Living Forever: What’s the Secret to Business Longevity?
The world seems to be spinning at a quicker pace than ever. But is this really the case? In the business world, this definitely seems to apply. Globalisation, faster technology and shortening lines of communication really does affect the lifespan of businesses, as recent news has highlighted.
The average lifespan of a company listed in Standard and Poor’s 500 index of leading US companies has decreased by more than 50 years in the last century, from 67 years in the 1920s to just 15 years today. The damaging effects of companies of this size failing can be disastrous, as we have witnessed. So what is the secret to business longevity in this age of burn bright and burn out?
I was surprised to hear that Japan, known for it’s juxtaposition of slick cutting edge technology and ancient respect for tradition, has on it’s records more than 20,000 companies that are more than 100 years old- with a handful more than 1000 years old. They even have a word, shinise, which describes long-lived companies. People who have studied this phenomenon say the key to their longevity is keeping it small, keeping the relationships close, and focussing on a central belief that is not solely tied to making a profit. A far cry from the ‘slice and dice’ culture of the West.
There is, however, not only one rule of survival. When considering the toolbox for longevity and considering larger commercial businesses that have lasted the longest, success most definitely consists of innovation and reinvention. Companies that move and change with the times, responding in an agile and flexible fashion, are the ones that survive.
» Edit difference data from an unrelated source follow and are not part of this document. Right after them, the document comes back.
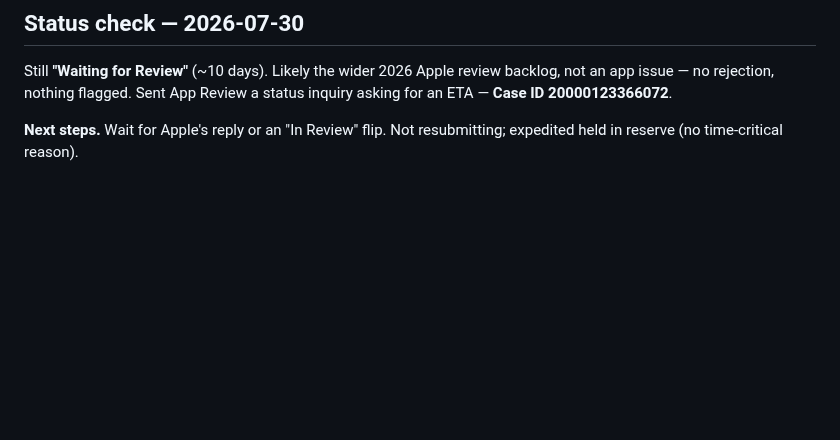
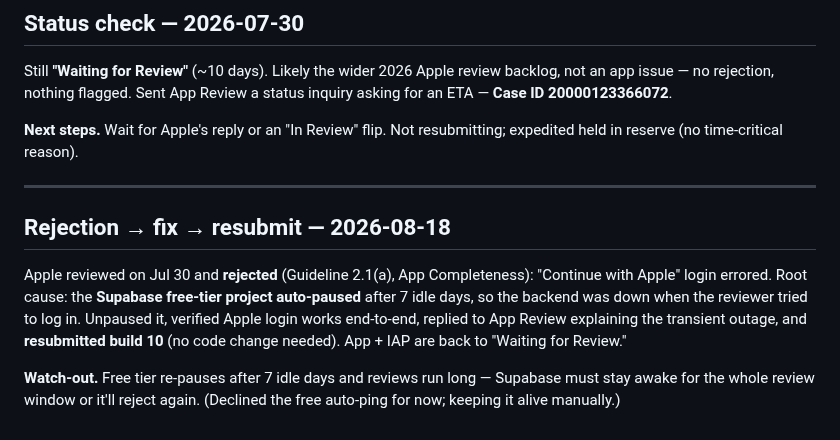
Before and after one commit to toTheMoon247/yona, a Markdown page: project-manager-log.md, the part around the change. Drawn GitHub-style; blank space fills up the shorter version.

Commit message:
Log: 2026-08-18 — fixed Supabase-pause rejection, resubmitted build 10
Co-Authored-By: Claude Opus 4.8 (1M context) <noreply@anthropic.com>

```diff
--- a/project-manager-log.md
+++ b/project-manager-log.md
@@ -306,3 +306,11 @@ No coding — just checked on Apple. The app has been **"Waiting for Review"** s
 Still **"Waiting for Review"** (~10 days). Likely the wider 2026 Apple review backlog, not an app issue — no rejection, nothing flagged. Sent App Review a status inquiry asking for an ETA — **Case ID 20000123366072**.
 
 **Next steps.** Wait for Apple's reply or an "In Review" flip. Not resubmitting; expedited held in reserve (no time-critical reason).
+
+---
+
+## Rejection → fix → resubmit — 2026-08-18
+
+Apple reviewed on Jul 30 and **rejected** (Guideline 2.1(a), App Completeness): "Continue with Apple" login errored. Root cause: the **Supabase free-tier project auto-paused** after 7 idle days, so the backend was down when the reviewer tried to log in. Unpaused it, verified Apple login works end-to-end, replied to App Review explaining the transient outage, and **resubmitted build 10** (no code change needed). App + IAP are back to "Waiting for Review."
+
+**Watch-out.** Free tier re-pauses after 7 idle days and reviews run long — Supabase must stay awake for the whole review window or it'll reject again. (Declined the free auto-ping for now; keeping it alive manually.)
```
Not always easy if your shareholders aren’t interested in long-term rewards, but the maintenance of day to day housekeeping and the deliverance of strategic vision is not an easy balancing act.